The governance reforms amount to an overhaul of the global economic order established when the Fund was set up after World War II, prompting IMF Managing Director Dominique Strauss-Kahn to describe the agreement as historic. "This makes for the biggest reform ever in the governance of the institution," he told reporters.
The reduction in Europe's representation is less than the United States was seeking. However, Washington, which has a 17.67 percent share of IMF quotas, will retain its veto on the Fund's most important decisions. These will continue to require a super-majority vote of 85 percent, according to IMF officials.
The G20 agreed a year ago to transfer at least 5 percent of voting rights to developing countries such as India and Brazil, whose clout within the Fund has not kept pace with their emergence as major engines of global growth.
"It was a long-expected reform that is really shifting the balance of power and making space for all economies, including emerging markets," said French Finance Minister Christine Lagarde.
China will leapfrog Germany, France and Britain in the Fund's power rankings, with its quota share rising to 6.19 percent from 3.65 percent. Emerging markets as a whole will have a 42.29 percent share, which the G20 said was likely to rise further following a comprehensive review of the quota formula due by January 2013.
"This does not complete the reform process," Kudrin said. "The position of the emerging market countries is that this work should be continued."
The G20, however, was unable to come together on the question of currency appreciation. Its unity has been tested by low growth in rich countries and attempts by some emerging market economies to help exporters by holding down their exchange rates.

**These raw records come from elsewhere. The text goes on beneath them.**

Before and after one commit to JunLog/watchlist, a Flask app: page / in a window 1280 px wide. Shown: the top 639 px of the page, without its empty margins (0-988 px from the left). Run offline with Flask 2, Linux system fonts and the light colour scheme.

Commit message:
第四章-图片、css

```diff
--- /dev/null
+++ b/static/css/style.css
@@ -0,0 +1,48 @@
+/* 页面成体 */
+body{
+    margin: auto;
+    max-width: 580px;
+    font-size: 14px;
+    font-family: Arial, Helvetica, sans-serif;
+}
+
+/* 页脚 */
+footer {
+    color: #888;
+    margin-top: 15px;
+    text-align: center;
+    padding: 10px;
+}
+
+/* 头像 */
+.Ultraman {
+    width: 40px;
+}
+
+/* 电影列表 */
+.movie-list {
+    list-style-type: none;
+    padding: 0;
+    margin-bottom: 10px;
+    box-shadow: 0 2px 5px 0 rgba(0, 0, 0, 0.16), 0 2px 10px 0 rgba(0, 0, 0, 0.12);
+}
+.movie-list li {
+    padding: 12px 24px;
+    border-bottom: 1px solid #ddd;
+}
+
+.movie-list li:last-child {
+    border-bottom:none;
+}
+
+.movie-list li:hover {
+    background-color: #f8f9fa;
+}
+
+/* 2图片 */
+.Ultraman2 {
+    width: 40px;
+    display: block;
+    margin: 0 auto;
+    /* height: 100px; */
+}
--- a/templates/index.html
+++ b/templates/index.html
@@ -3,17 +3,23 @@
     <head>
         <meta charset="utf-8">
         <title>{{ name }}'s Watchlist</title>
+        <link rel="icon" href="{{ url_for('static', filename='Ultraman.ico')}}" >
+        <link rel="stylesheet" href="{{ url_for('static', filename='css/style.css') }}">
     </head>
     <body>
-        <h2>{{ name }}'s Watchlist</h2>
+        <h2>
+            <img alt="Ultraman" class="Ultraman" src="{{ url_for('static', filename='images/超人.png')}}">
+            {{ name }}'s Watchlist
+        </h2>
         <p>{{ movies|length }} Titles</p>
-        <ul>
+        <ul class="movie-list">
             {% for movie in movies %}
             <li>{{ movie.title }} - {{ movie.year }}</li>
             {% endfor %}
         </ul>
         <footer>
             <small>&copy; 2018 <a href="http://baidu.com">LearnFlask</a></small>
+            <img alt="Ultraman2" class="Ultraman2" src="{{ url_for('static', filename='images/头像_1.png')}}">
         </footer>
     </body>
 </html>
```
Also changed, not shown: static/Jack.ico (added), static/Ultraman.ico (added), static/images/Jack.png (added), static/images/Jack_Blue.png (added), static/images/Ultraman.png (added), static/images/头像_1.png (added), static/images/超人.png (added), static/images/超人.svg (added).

Saudi Arabia, Germany and Russia have the biggest current account surpluses, but China is the chief culprit in Washington's eyes, because of massive currency market intervention to keep a lid on the yuan.

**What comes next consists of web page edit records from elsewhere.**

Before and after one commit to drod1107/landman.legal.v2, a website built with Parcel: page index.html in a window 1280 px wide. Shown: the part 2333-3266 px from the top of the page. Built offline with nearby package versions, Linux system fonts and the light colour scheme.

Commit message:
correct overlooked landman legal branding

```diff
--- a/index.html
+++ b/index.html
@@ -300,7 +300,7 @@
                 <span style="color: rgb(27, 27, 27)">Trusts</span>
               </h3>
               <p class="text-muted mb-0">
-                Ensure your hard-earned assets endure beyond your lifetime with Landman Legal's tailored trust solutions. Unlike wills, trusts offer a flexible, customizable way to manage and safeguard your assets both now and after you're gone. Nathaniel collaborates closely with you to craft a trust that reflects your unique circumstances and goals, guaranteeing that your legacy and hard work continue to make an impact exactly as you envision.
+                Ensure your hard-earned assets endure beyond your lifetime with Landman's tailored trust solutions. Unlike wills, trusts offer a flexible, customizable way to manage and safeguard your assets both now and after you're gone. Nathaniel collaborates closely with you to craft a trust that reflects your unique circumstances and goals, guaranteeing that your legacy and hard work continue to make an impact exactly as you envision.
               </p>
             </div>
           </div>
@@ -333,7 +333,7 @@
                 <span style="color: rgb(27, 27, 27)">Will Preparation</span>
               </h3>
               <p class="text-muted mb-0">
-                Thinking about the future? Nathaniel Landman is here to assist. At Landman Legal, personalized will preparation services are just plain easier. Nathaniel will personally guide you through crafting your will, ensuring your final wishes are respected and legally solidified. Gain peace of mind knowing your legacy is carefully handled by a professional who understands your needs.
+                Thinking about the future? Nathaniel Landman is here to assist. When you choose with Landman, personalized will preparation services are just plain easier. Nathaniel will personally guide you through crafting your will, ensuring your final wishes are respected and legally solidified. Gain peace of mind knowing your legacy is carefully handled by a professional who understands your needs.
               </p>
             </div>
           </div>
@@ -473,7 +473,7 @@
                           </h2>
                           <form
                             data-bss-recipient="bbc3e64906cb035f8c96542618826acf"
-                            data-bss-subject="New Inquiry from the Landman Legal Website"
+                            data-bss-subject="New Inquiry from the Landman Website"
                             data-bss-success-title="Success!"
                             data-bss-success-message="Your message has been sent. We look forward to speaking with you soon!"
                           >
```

Beijing has amassed $2.65 trillion in official currency reserves as a consequence, prompting the U.S. House of Representatives to pass a bill threatening retaliation unless China lets its currency off the leash to reduce its huge trade surplus with the United States.
Attempts to firm up rhetoric in the final communique to push emerging market countries to accept meaningful near-term appreciation of their currencies failed, and countries would only commit to refrain from "competitive devaluation."

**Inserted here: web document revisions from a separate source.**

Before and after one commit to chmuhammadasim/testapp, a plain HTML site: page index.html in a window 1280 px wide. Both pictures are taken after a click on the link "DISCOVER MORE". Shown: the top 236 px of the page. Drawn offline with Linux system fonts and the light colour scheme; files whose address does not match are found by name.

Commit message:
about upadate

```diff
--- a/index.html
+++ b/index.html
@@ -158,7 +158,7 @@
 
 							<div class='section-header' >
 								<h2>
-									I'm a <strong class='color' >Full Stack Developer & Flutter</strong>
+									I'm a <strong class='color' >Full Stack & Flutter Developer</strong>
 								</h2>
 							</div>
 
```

On the question of IMF board seats, deciding which smaller European countries will give up their board seats is likely to take a year or more. The G20 set a final deadline of October 2012. Belgium, Denmark, the Netherlands and Switzerland are among the possible losers.
The Fund's current five biggest members — the United States, Japan, Germany, France and Britain — have their own seats on the IMF board and are allowed to appoint their executive directors. Under Saturday's deal, these directors will now have to be elected by the full board. China, Russia and Saudi Arabia also have their own seats. The rest of the membership is divided into constituencies, which elect an executive director to vote for the group as a whole.
Officials said the Gyeongju Accord could lead to more multi-member constituencies, as well as a shakeup of existing ones, depending on how Europe reduces its representation.
"What that essentially means is that all of these multi-country seats will have to be reshuffled, so there will be jockeying and coalition-forming," said Hyun Song Shin, the top G20 adviser to South Korea's president.
There are no set rules governing how countries group together. Individual countries can switch constituencies in search of more influence within a group or to form a more coherent regional alliance.